The property was placed on the local historic register back in 2018, and its nomination provides some great history about the building and its original function. The five-story edifice was constructed in 1886-87 by Peter Woll & Sons, a precursor entity to the aforementioned feather company. Peter Woll & Sons was in the business of manufacturing curled hair, which essentially entailed taking animal manufacturing waste, generally from tanneries, and processing it to create material for stuffing furniture, like sofas and mattresses. This was a huge enterprise in the end of the 19th and the beginning of the 20th century, but obviously it’s not much of an industry these days. At its height, this company operated out of five different buildings in this general area, but ended up selling their main building at 173 W. Berks St. to a paper manufacturer in 1939. We believe it’s been used as such until quite recently.
But manufacturing and industrial use in general doesn’t make a heck of a lot of sense around here anymore, as residential development has proliferated in South Kensington and points east and north. On Berks Street over the last several years, we’ve seen multiple residential projects move forward, with townhomes and apartment buildings adding countless residents to the area. And more are on the way here, as developers Urban Conversions are currently, uh, converting the historic building into apartments. When they’re done, there will be 30 units in this building, and based on the looks of things, they’ve already made some solid progress on the project.
While we’re here, we might as well note the progress of another project, located immediately next door to the east.

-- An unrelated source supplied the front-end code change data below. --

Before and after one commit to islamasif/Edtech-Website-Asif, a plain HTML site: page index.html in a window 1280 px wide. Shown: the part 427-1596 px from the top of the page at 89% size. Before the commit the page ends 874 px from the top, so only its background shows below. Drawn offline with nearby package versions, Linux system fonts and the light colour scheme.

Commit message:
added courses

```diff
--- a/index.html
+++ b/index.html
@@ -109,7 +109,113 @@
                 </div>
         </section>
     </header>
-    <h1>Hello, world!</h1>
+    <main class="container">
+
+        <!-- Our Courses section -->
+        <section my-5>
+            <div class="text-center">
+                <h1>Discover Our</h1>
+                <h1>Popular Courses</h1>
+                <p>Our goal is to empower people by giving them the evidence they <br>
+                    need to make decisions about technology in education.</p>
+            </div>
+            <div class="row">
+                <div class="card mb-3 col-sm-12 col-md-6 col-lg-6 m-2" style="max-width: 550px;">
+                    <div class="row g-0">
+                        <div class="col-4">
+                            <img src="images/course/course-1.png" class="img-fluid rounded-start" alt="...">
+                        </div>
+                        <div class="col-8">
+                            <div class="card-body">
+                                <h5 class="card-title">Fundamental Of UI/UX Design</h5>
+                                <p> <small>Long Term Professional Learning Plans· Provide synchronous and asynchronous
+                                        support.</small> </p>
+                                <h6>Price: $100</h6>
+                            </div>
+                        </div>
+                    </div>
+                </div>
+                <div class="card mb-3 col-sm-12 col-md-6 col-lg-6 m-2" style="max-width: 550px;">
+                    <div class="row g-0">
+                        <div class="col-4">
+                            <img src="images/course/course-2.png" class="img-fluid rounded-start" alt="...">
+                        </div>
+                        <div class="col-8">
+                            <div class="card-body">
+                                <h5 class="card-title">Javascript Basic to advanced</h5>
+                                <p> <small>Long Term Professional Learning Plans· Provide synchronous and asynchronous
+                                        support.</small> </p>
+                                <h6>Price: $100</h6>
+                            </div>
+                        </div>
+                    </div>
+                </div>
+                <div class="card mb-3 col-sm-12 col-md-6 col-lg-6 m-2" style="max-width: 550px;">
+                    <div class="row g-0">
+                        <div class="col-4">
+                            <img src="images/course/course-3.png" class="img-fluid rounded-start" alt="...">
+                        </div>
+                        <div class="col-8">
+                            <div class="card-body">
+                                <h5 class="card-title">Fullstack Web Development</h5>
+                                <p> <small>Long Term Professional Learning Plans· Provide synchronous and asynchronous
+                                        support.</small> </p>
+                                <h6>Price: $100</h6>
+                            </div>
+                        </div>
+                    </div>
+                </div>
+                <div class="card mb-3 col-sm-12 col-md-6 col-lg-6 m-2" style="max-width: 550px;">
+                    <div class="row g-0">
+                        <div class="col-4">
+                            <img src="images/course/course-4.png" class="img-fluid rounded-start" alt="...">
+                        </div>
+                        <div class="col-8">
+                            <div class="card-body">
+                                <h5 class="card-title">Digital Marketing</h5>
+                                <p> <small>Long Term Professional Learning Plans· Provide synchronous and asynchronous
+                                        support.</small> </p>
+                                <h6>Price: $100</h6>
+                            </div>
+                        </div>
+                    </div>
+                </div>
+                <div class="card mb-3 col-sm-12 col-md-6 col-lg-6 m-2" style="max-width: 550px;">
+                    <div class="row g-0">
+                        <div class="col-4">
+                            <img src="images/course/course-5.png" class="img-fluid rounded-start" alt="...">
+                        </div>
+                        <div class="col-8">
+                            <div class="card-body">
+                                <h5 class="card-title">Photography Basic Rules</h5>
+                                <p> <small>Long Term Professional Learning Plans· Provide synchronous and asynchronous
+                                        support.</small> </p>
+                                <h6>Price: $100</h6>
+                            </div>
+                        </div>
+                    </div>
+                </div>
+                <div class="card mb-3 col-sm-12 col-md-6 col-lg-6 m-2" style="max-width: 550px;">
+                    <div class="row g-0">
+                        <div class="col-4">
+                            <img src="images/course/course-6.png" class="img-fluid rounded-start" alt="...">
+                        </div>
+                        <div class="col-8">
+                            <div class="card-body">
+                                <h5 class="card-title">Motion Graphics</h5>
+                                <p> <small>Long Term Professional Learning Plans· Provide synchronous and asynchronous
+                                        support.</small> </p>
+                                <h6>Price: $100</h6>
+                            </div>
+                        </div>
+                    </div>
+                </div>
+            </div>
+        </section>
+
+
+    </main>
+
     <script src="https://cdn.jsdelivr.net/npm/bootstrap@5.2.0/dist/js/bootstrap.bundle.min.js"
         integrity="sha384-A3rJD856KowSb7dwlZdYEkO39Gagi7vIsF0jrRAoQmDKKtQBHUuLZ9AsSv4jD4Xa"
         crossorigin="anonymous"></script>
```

171 W. Berks St. was previously a blah one-story industrial building, the likes of which we are never sad to see demolished. We told you about a year ago to expect a new building here, with 28 units and 9 parking spots. That project has progressed nicely in the last year, and looks like it could be ready for tenants within the next few months. Combined with multiple other projects that are ongoing or upcoming on Berks, this corridor is gaining residents rapidly, and whatever business rents the retail space in the new building should be able to take advantage of the new density in the area. Certainly, the potential of a retail business here is only increasing as new projects continue to fill in on this corridor.